** What this task involves **
Take every line from the material that has the word "ahmed" in it.

** Listed records **
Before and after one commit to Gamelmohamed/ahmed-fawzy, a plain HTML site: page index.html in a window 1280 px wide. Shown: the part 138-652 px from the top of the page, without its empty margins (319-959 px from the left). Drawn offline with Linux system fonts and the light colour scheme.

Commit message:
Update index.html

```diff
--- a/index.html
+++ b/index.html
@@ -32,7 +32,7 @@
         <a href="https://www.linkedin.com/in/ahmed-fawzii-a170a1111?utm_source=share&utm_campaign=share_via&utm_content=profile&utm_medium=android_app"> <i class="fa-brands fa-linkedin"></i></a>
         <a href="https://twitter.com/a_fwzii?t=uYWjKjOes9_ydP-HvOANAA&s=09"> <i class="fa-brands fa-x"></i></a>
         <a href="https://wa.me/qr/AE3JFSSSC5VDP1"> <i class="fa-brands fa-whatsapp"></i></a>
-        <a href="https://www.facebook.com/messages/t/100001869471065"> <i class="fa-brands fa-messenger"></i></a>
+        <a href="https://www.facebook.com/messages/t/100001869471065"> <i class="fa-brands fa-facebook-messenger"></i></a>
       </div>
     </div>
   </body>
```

** Solution to the exercise **
Before and after one commit to Gamelmohamed/ahmed-fawzy, a plain HTML site: page index.html in a window 1280 px wide. Shown: the part 138-652 px from the top of the page, without its empty margins (319-959 px from the left). Drawn offline with Linux system fonts and the light colour scheme.
         <a href="https://www.linkedin.com/in/ahmed-fawzii-a170a1111?utm_source=share&utm_campaign=share_via&utm_content=profile&utm_medium=android_app"> <i class="fa-brands fa-linkedin"></i></a>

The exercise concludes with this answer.